» **YOUR TASK**
Using the listing below, show all lines that hold the word "Closed".

» **DATA PROVIDED**
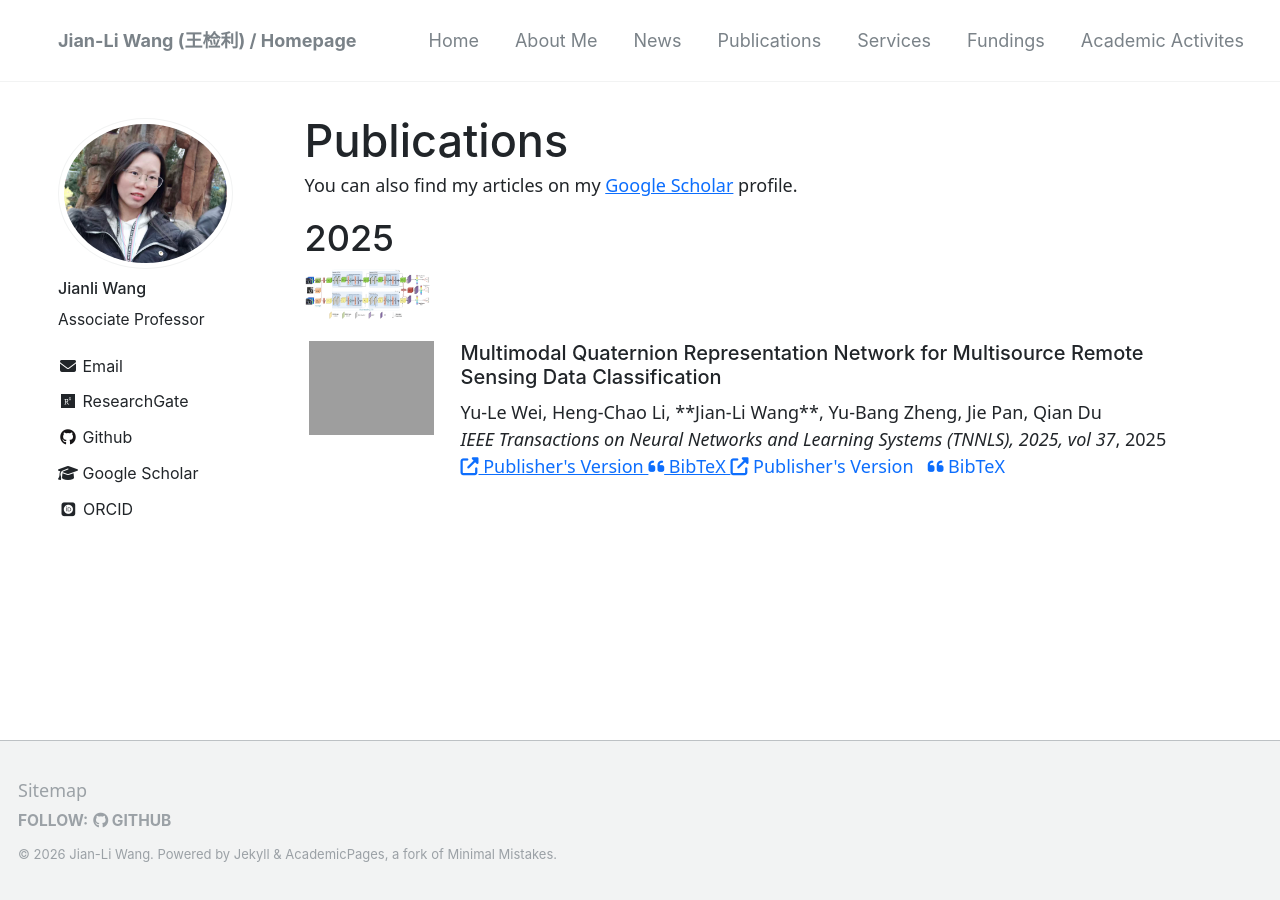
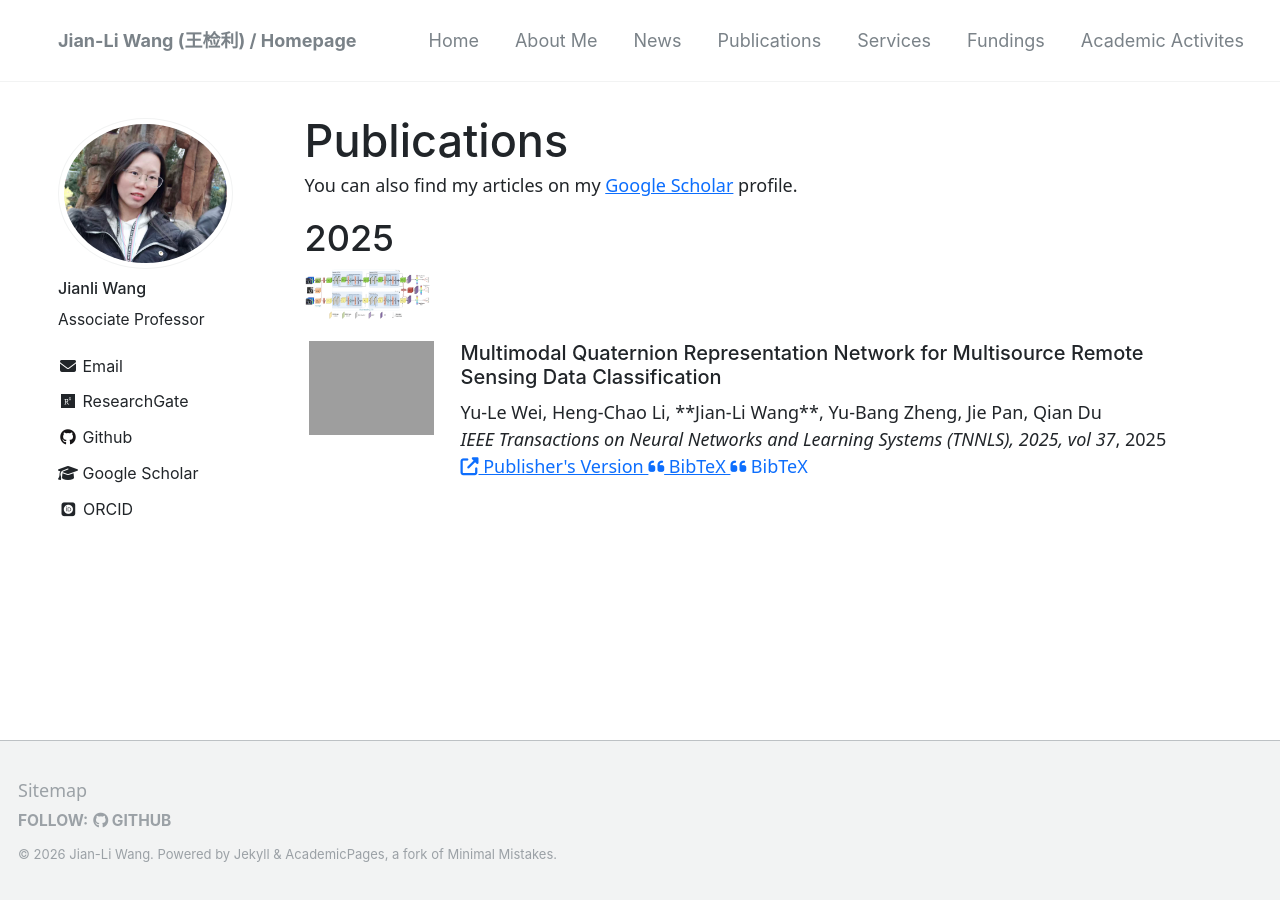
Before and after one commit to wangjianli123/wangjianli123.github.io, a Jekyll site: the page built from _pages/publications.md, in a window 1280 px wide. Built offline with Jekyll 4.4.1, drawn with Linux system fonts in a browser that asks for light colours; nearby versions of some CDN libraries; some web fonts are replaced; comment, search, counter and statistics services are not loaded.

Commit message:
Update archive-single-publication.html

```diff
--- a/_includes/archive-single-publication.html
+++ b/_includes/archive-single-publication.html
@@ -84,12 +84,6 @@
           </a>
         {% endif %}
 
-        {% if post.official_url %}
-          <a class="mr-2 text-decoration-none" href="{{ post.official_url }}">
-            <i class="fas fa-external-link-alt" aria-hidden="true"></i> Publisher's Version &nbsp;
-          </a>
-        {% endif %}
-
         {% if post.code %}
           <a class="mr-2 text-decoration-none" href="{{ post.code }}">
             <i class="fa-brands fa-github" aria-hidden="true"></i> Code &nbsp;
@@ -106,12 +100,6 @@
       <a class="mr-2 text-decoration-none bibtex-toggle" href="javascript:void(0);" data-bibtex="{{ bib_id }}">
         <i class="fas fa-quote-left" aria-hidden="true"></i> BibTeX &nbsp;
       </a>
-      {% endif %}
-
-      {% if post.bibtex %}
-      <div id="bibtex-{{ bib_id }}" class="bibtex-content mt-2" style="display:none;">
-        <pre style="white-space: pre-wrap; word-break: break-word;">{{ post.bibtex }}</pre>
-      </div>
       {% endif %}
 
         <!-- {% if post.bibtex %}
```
--
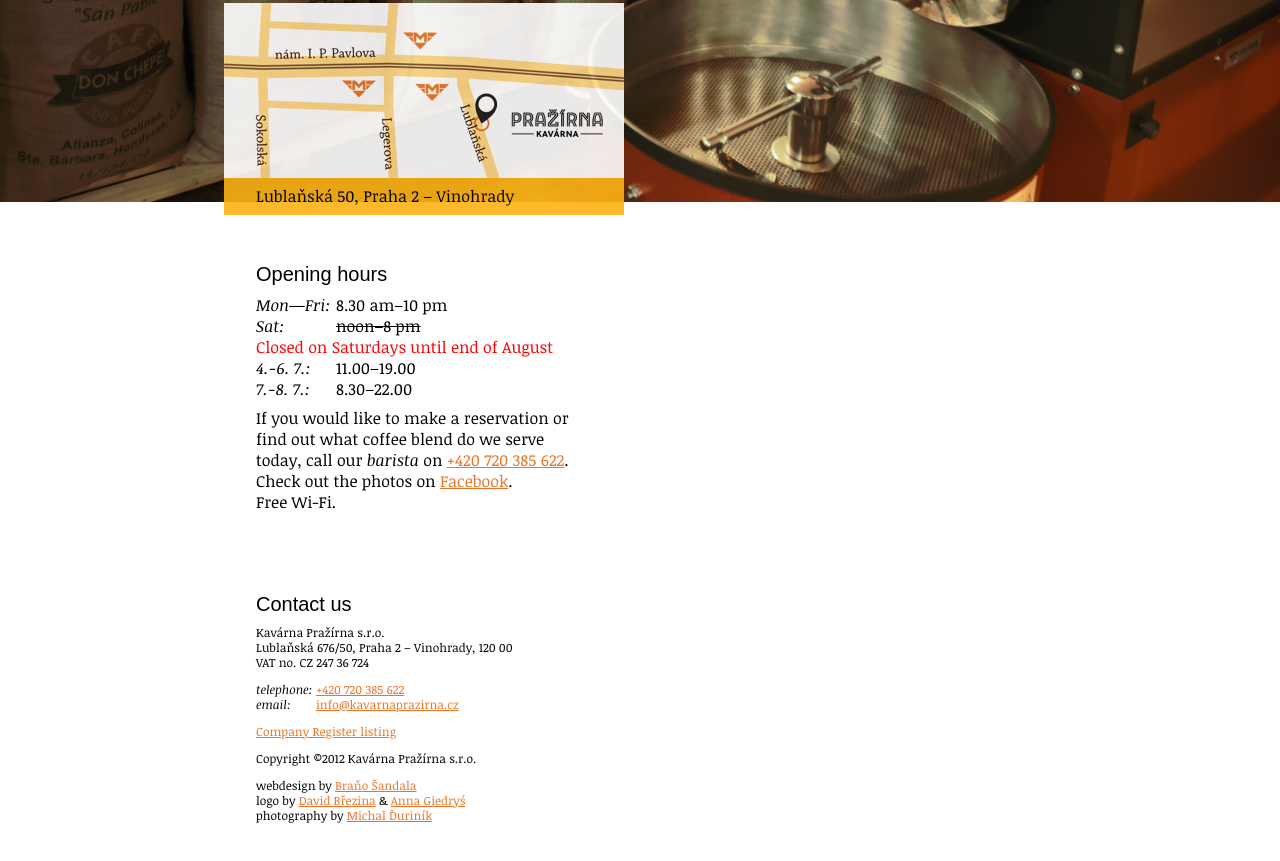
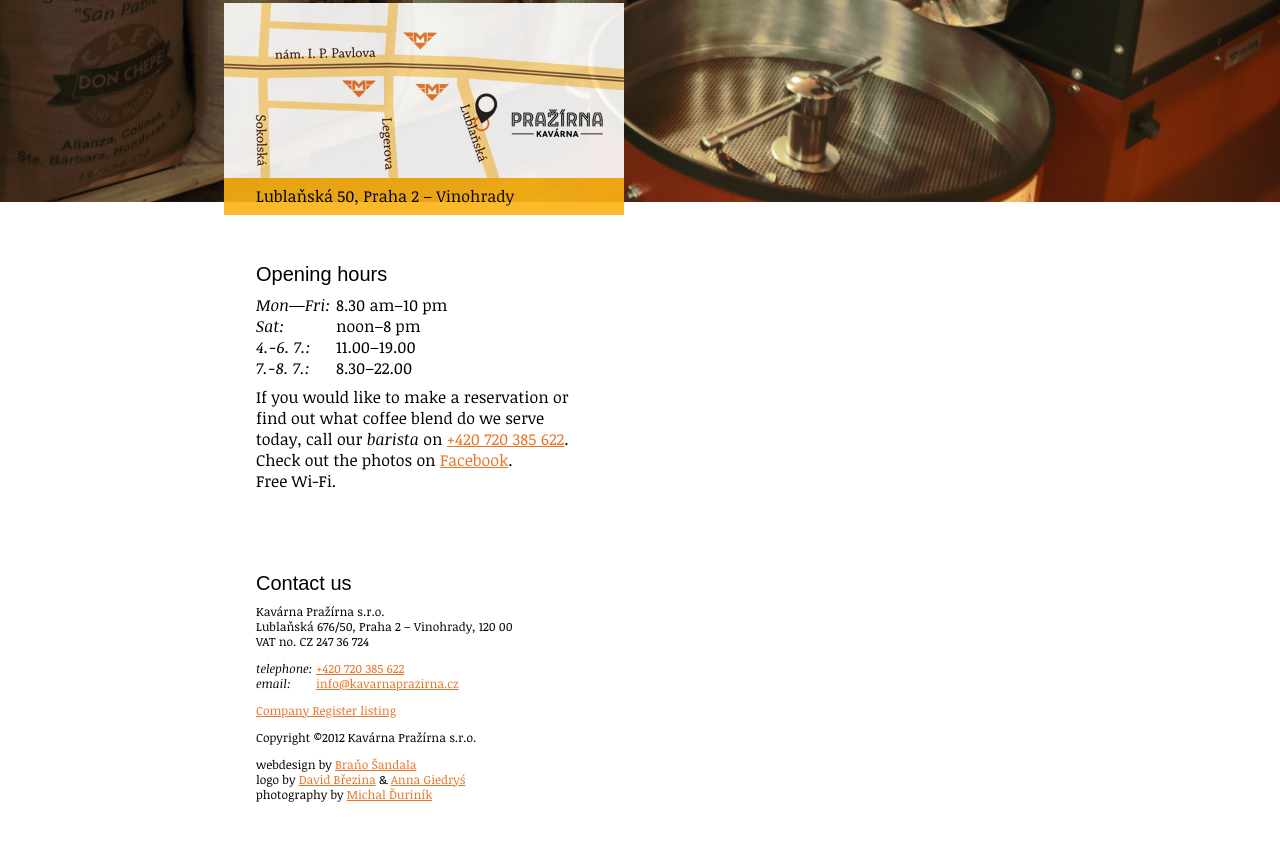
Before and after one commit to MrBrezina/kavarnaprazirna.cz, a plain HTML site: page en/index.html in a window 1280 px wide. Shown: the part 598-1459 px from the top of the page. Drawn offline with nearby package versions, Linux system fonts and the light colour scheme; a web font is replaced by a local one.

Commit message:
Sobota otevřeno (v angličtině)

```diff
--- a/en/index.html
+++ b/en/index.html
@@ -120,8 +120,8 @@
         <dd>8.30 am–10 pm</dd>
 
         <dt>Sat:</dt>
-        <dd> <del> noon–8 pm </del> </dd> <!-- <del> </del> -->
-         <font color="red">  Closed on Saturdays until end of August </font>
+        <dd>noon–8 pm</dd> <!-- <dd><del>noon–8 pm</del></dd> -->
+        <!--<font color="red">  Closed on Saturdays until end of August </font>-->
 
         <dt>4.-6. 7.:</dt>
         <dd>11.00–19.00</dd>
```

» **RESULT FOR THIS EXERCISE**
-         <font color="red">  Closed on Saturdays until end of August </font>
+        <!--<font color="red">  Closed on Saturdays until end of August </font>-->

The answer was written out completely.